YOUR GOAL: Print every entry exactly as written and exclude all images.

DATASET CONTENT START

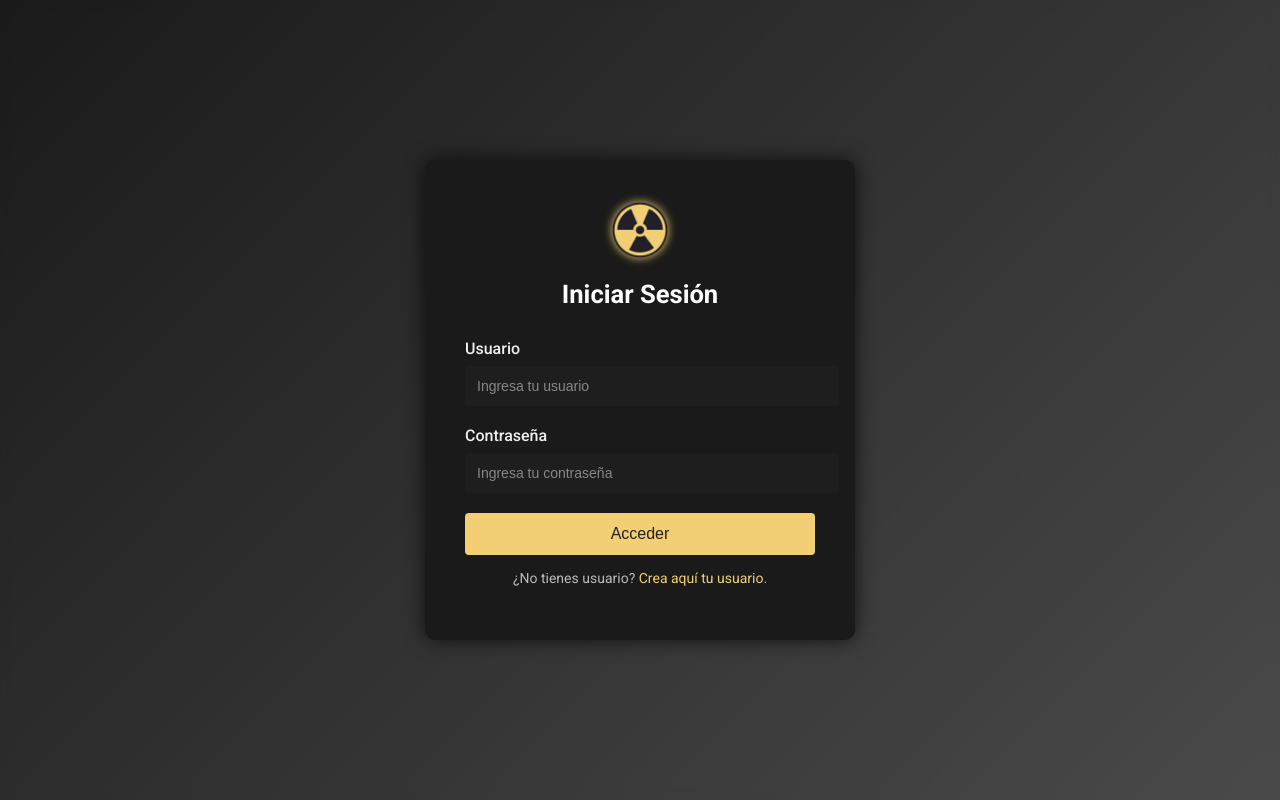
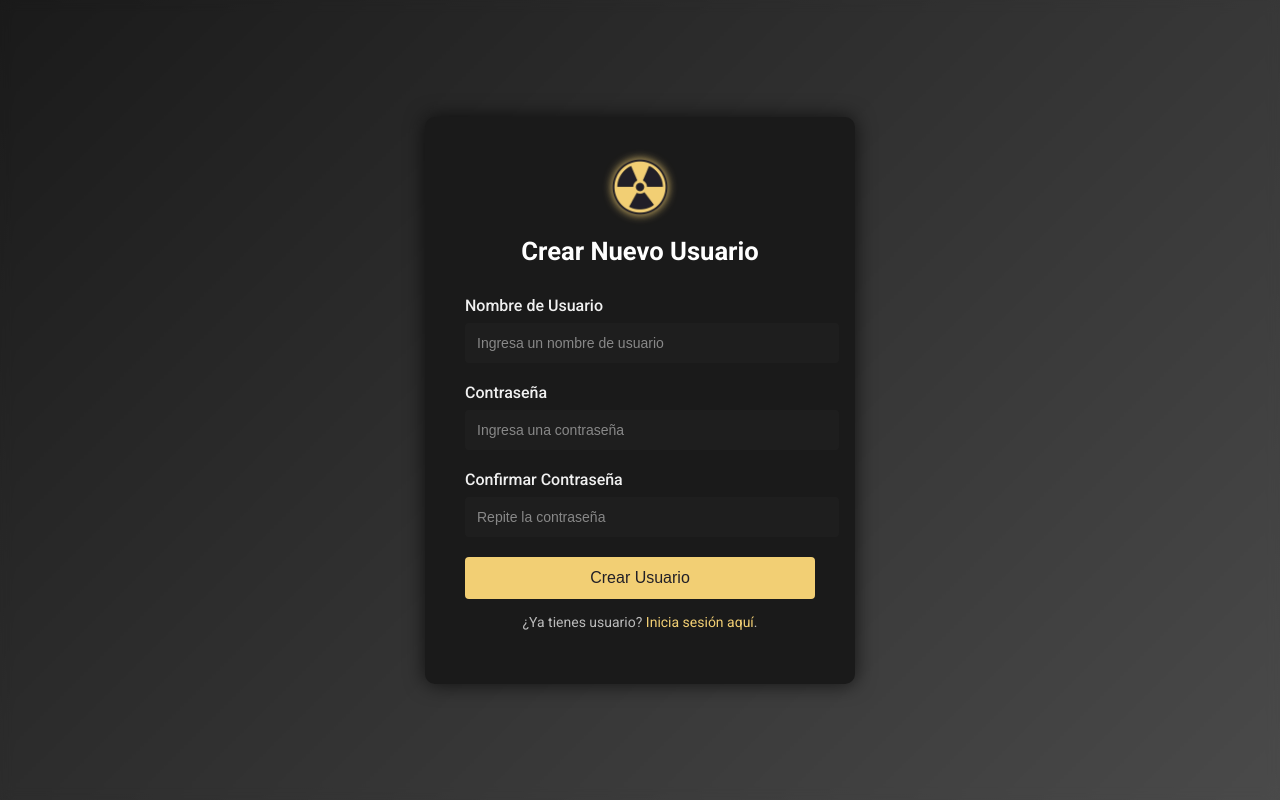
Before and after one commit to spqDeusto2024/nexus4-frontend, a Vue app: page /crear-usuario in a window 1280 px wide. Before the commit this address led to /login. Built offline with nearby package versions, Linux system fonts and the light colour scheme.

Commit message:
Create usuario working

```diff
--- /dev/null
+++ b/src/components/CreateUsuario.vue
@@ -0,0 +1,232 @@
+<template>
+    <div class="login-container">
+      <div class="login-box">
+        <div class="login-header">
+          <img src="@/assets/logo.png" alt="Logo" class="login-logo" />
+          <h2>Crear Nuevo Usuario</h2>
+        </div>
+        <form @submit.prevent="handleCreateUser" class="login-form">
+          <label for="new-username">Nombre de Usuario</label>
+          <input
+            type="text"
+            id="new-username"
+            v-model="newUsername"
+            placeholder="Ingresa un nombre de usuario"
+            required
+          />
+
+          <label for="new-password">Contraseña</label>
+          <input
+            type="password"
+            id="new-password"
+            v-model="newPassword"
+            placeholder="Ingresa una contraseña"
+            required
+          />
+
+          <label for="confirm-password">Confirmar Contraseña</label>
+          <input
+            type="password"
+            id="confirm-password"
+            v-model="confirmPassword"
+            placeholder="Repite la contraseña"
+            required
+          />
+
+          <button type="submit">Crear Usuario</button>
+        </form>
+        <p class="register-link">
+          ¿Ya tienes usuario? <a href="#">Inicia sesión aquí</a>.
+        </p>
+      </div>
+    </div>
+  </template>
+
+  <script>
+  import axios from 'axios';
+
+  export default {
+    name: "CreateUser",
+    data() {
+      return {
+        newUsername: "",
+        newPassword: "",
+        confirmPassword: ""
+      };
+    },
+    methods: {
+      handleCreateUser() {
+        if (this.newPassword !== this.confirmPassword) {
+          alert('Las contraseñas no coinciden.');
+          return;
+        }
+
+        const payload = {
+        usuario: this.newUsername, // Cambiado de 'username' a 'usuario'
+        password: this.newPassword
+        };
+
+        axios.post('http://localhost:8000/usuarios/create', payload, {
+          headers: {
+            'Content-Type': 'application/json'
+          }
+        })
+        .then(response => {
+            if (response.status === 200) {
+                alert('Usuario creado exitosamente. Ahora puedes iniciar sesión.');
+                this.$router.push({ name: 'Login' });
+            } else {
+                alert('Ocurrió un error inesperado. Por favor, intenta nuevamente.');
+            }
+      })
+        .catch(error => {
+          console.error('Error en la creación del usuario:', error);
+          if (error.response) {
+            if (error.response.status === 400) {
+              alert('El nombre de usuario ya existe.');
+            } else {
+              alert('Ocurrió un error en la creación del usuario. Por favor, intenta nuevamente.');
+            }
+          } else {
+            alert('No se pudo conectar con el servidor. Verifica tu conexión.');
+          }
+        });
+      }
+    }
+  };
+  </script>
+
+  <style>
+  @import url('https://fonts.googleapis.com/css2?family=Roboto:wght@400;500;700&display=swap');
+
+  html, body {
+    margin: 0;
+    padding: 0;
+    width: 100%;
+    height: 100%;
+    font-family: 'Roboto', sans-serif;
+    background: linear-gradient(135deg, #1a1a1a, #4a4a4a);
+    color: #fff;
+    overflow: hidden; /* Opcional, evita scroll en caso de contenido extra */
+  }
+
+  .login-container {
+    width: 100vw;
+    height: 100vh;
+    display: flex;
+    justify-content: center;
+    align-items: center;
+    backdrop-filter: blur(6px);
+  }
+
+  .login-box {
+    background: #1a1a1a;
+    padding: 40px;
+    border-radius: 10px;
+    width: 350px;
+    box-shadow: 0 0 20px rgba(0,0,0,0.7);
+    display: flex;
+    flex-direction: column;
+    align-items: center;
+    animation: fadeIn 0.6s ease-out;
+  }
+
+  .login-header {
+    text-align: center;
+    margin-bottom: 30px;
+  }
+
+  .login-logo {
+    width: 60px;
+    height: 60px;
+    margin-bottom: 15px;
+    filter: drop-shadow(0 0 5px #f2cf74);
+  }
+
+  .login-header h2 {
+    font-weight: 700;
+    font-size: 1.6rem;
+    margin: 0;
+    color: #ffffff;
+  }
+
+  .login-form {
+    width: 100%;
+  }
+
+  .login-form label {
+    display: block;
+    margin-bottom: 8px;
+    font-weight: 500;
+    color: #f0f0f0;
+  }
+
+  .login-form input {
+    width: 100%;
+    padding: 12px;
+    margin-bottom: 20px;
+    border: none;
+    border-radius: 4px;
+    outline: none;
+    background: #1e1e1e;
+    color: #ccc;
+    font-size: 14px;
+    transition: background 0.3s;
+  }
+
+  .login-form input::placeholder {
+    color: #888;
+  }
+
+  .login-form input:focus {
+    background: #262626;
+    box-shadow: 0 0 4px #f2cf74;
+  }
+
+  .login-form button {
+    width: 100%;
+    padding: 12px;
+    border: none;
+    border-radius: 4px;
+    background: #f2cf74;
+    color: #211f27;
+    font-size: 16px;
+    font-weight: 500;
+    cursor: pointer;
+    transition: background 0.3s, box-shadow 0.3s;
+  }
+
+  .login-form button:hover {
+    background: #CFA04A;
+    box-shadow: 0 0 8px rgba(184, 134, 54, 0.5);
+  }
+
+  .register-link {
+    text-align: center;
+    margin-top: 15px;
+    color: #bbb;
+    font-size: 14px;
+  }
+
+  .register-link a {
+    color: #f2cf74;
+    text-decoration: none;
+    transition: color 0.3s;
+  }
+
+  .register-link a:hover {
+    color: #CFA04A;
+    text-decoration: underline;
+  }
+
+  @keyframes fadeIn {
+    from {
+      opacity: 0;
+      transform: translateY(20px);
+    }
+    to {
+      opacity: 1;
+      transform: translateY(0);
+    }
+  }
+  </style>
--- a/src/components/UserLogin.vue
+++ b/src/components/UserLogin.vue
@@ -27,7 +27,7 @@
         <button type="submit">Acceder</button>
       </form>
       <p class="register-link">
-        ¿No tienes usuario? <a href="#">Crea aquí tu usuario</a>.
+        ¿No tienes usuario? <router-link to="/crear-usuario">Crea aquí tu usuario</router-link>.
       </p>
     </div>
   </div>
--- a/src/router/index.js
+++ b/src/router/index.js
@@ -2,6 +2,7 @@ import { createRouter, createWebHistory } from 'vue-router';
 import UserLogin from '../components/UserLogin.vue';
 import PantallaPrincipal from '../components/PantallaPrincipal.vue';
 import DashboardPage from '../components/DashboardPage.vue';
+import CreateUsuario from '../components/CreateUsuario.vue';
 
 const routes = [
   {
@@ -29,6 +30,12 @@ const routes = [
     path: '/:pathMatch(.*)*',
     redirect: '/login', // Maneja rutas no definidas
   },
+
+  {
+    path: '/crear-usuario',
+    name: 'CreateUsuario',
+    component: CreateUsuario,
+  },
 ];
 
 const router = createRouter({
```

DATASET CONTENT END

RESPONSE FOR THIS EXERCISE:
Before and after one commit to spqDeusto2024/nexus4-frontend, a Vue app: page /crear-usuario in a window 1280 px wide. Before the commit this address led to /login. Built offline with nearby package versions, Linux system fonts and the light colour scheme.

Commit message:
Create usuario working

```diff
--- /dev/null
+++ b/src/components/CreateUsuario.vue
@@ -0,0 +1,232 @@
+<template>
+    <div class="login-container">
+      <div class="login-box">
+        <div class="login-header">
+          <img src="@/assets/logo.png" alt="Logo" class="login-logo" />
+          <h2>Crear Nuevo Usuario</h2>
+        </div>
+        <form @submit.prevent="handleCreateUser" class="login-form">
+          <label for="new-username">Nombre de Usuario</label>
+          <input
+            type="text"
+            id="new-username"
+            v-model="newUsername"
+            placeholder="Ingresa un nombre de usuario"
+            required
+          />
+
+          <label for="new-password">Contraseña</label>
+          <input
+            type="password"
+            id="new-password"
+            v-model="newPassword"
+            placeholder="Ingresa una contraseña"
+            required
+          />
+
+          <label for="confirm-password">Confirmar Contraseña</label>
+          <input
+            type="password"
+            id="confirm-password"
+            v-model="confirmPassword"
+            placeholder="Repite la contraseña"
+            required
+          />
+
+          <button type="submit">Crear Usuario</button>
+        </form>
+        <p class="register-link">
+          ¿Ya tienes usuario? <a href="#">Inicia sesión aquí</a>.
+        </p>
+      </div>
+    </div>
+  </template>
+
+  <script>
+  import axios from 'axios';
+
+  export default {
+    name: "CreateUser",
+    data() {
+      return {
+        newUsername: "",
+        newPassword: "",
+        confirmPassword: ""
+      };
+    },
+    methods: {
+      handleCreateUser() {
+        if (this.newPassword !== this.confirmPassword) {
+          alert('Las contraseñas no coinciden.');
+          return;
+        }
+
+        const payload = {
+        usuario: this.newUsername, // Cambiado de 'username' a 'usuario'
+        password: this.newPassword
+        };
+
+        axios.post('http://localhost:8000/usuarios/create', payload, {
+          headers: {
+            'Content-Type': 'application/json'
+          }
+        })
+        .then(response => {
+            if (response.status === 200) {
+                alert('Usuario creado exitosamente. Ahora puedes iniciar sesión.');
+                this.$router.push({ name: 'Login' });
+            } else {
+                alert('Ocurrió un error inesperado. Por favor, intenta nuevamente.');
+            }
+      })
+        .catch(error => {
+          console.error('Error en la creación del usuario:', error);
+          if (error.response) {
+            if (error.response.status === 400) {
+              alert('El nombre de usuario ya existe.');
+            } else {
+              alert('Ocurrió un error en la creación del usuario. Por favor, intenta nuevamente.');
+            }
+          } else {
+            alert('No se pudo conectar con el servidor. Verifica tu conexión.');
+          }
+        });
+      }
+    }
+  };
+  </script>
+
+  <style>
+  @import url('https://fonts.googleapis.com/css2?family=Roboto:wght@400;500;700&display=swap');
+
+  html, body {
+    margin: 0;
+    padding: 0;
+    width: 100%;
+    height: 100%;
+    font-family: 'Roboto', sans-serif;
+    background: linear-gradient(135deg, #1a1a1a, #4a4a4a);
+    color: #fff;
+    overflow: hidden; /* Opcional, evita scroll en caso de contenido extra */
+  }
+
+  .login-container {
+    width: 100vw;
+    height: 100vh;
+    display: flex;
+    justify-content: center;
+    align-items: center;
+    backdrop-filter: blur(6px);
+  }
+
+  .login-box {
+    background: #1a1a1a;
+    padding: 40px;
+    border-radius: 10px;
+    width: 350px;
+    box-shadow: 0 0 20px rgba(0,0,0,0.7);
+    display: flex;
+    flex-direction: column;
+    align-items: center;
+    animation: fadeIn 0.6s ease-out;
+  }
+
+  .login-header {
+    text-align: center;
+    margin-bottom: 30px;
+  }
+
+  .login-logo {
+    width: 60px;
+    height: 60px;
+    margin-bottom: 15px;
+    filter: drop-shadow(0 0 5px #f2cf74);
+  }
+
+  .login-header h2 {
+    font-weight: 700;
+    font-size: 1.6rem;
+    margin: 0;
+    color: #ffffff;
+  }
+
+  .login-form {
+    width: 100%;
+  }
+
+  .login-form label {
+    display: block;
+    margin-bottom: 8px;
+    font-weight: 500;
+    color: #f0f0f0;
+  }
+
+  .login-form input {
+    width: 100%;
+    padding: 12px;
+    margin-bottom: 20px;
+    border: none;
+    border-radius: 4px;
+    outline: none;
+    background: #1e1e1e;
+    color: #ccc;
+    font-size: 14px;
+    transition: background 0.3s;
+  }
+
+  .login-form input::placeholder {
+    color: #888;
+  }
+
+  .login-form input:focus {
+    background: #262626;
+    box-shadow: 0 0 4px #f2cf74;
+  }
+
+  .login-form button {
+    width: 100%;
+    padding: 12px;
+    border: none;
+    border-radius: 4px;
+    background: #f2cf74;
+    color: #211f27;
+    font-size: 16px;
+    font-weight: 500;
+    cursor: pointer;
+    transition: background 0.3s, box-shadow 0.3s;
+  }
+
+  .login-form button:hover {
+    background: #CFA04A;
+    box-shadow: 0 0 8px rgba(184, 134, 54, 0.5);
+  }
+
+  .register-link {
+    text-align: center;
+    margin-top: 15px;
+    color: #bbb;
+    font-size: 14px;
+  }
+
+  .register-link a {
+    color: #f2cf74;
+    text-decoration: none;
+    transition: color 0.3s;
+  }
+
+  .register-link a:hover {
+    color: #CFA04A;
+    text-decoration: underline;
+  }
+
+  @keyframes fadeIn {
+    from {
+      opacity: 0;
+      transform: translateY(20px);
+    }
+    to {
+      opacity: 1;
+      transform: translateY(0);
+    }
+  }
+  </style>
--- a/src/components/UserLogin.vue
+++ b/src/components/UserLogin.vue
@@ -27,7 +27,7 @@
         <button type="submit">Acceder</button>
       </form>
       <p class="register-link">
-        ¿No tienes usuario? <a href="#">Crea aquí tu usuario</a>.
+        ¿No tienes usuario? <router-link to="/crear-usuario">Crea aquí tu usuario</router-link>.
       </p>
     </div>
   </div>
--- a/src/router/index.js
+++ b/src/router/index.js
@@ -2,6 +2,7 @@ import { createRouter, createWebHistory } from 'vue-router';
 import UserLogin from '../components/UserLogin.vue';
 import PantallaPrincipal from '../components/PantallaPrincipal.vue';
 import DashboardPage from '../components/DashboardPage.vue';
+import CreateUsuario from '../components/CreateUsuario.vue';
 
 const routes = [
   {
@@ -29,6 +30,12 @@ const routes = [
     path: '/:pathMatch(.*)*',
     redirect: '/login', // Maneja rutas no definidas
   },
+
+  {
+    path: '/crear-usuario',
+    name: 'CreateUsuario',
+    component: CreateUsuario,
+  },
 ];
 
 const router = createRouter({
```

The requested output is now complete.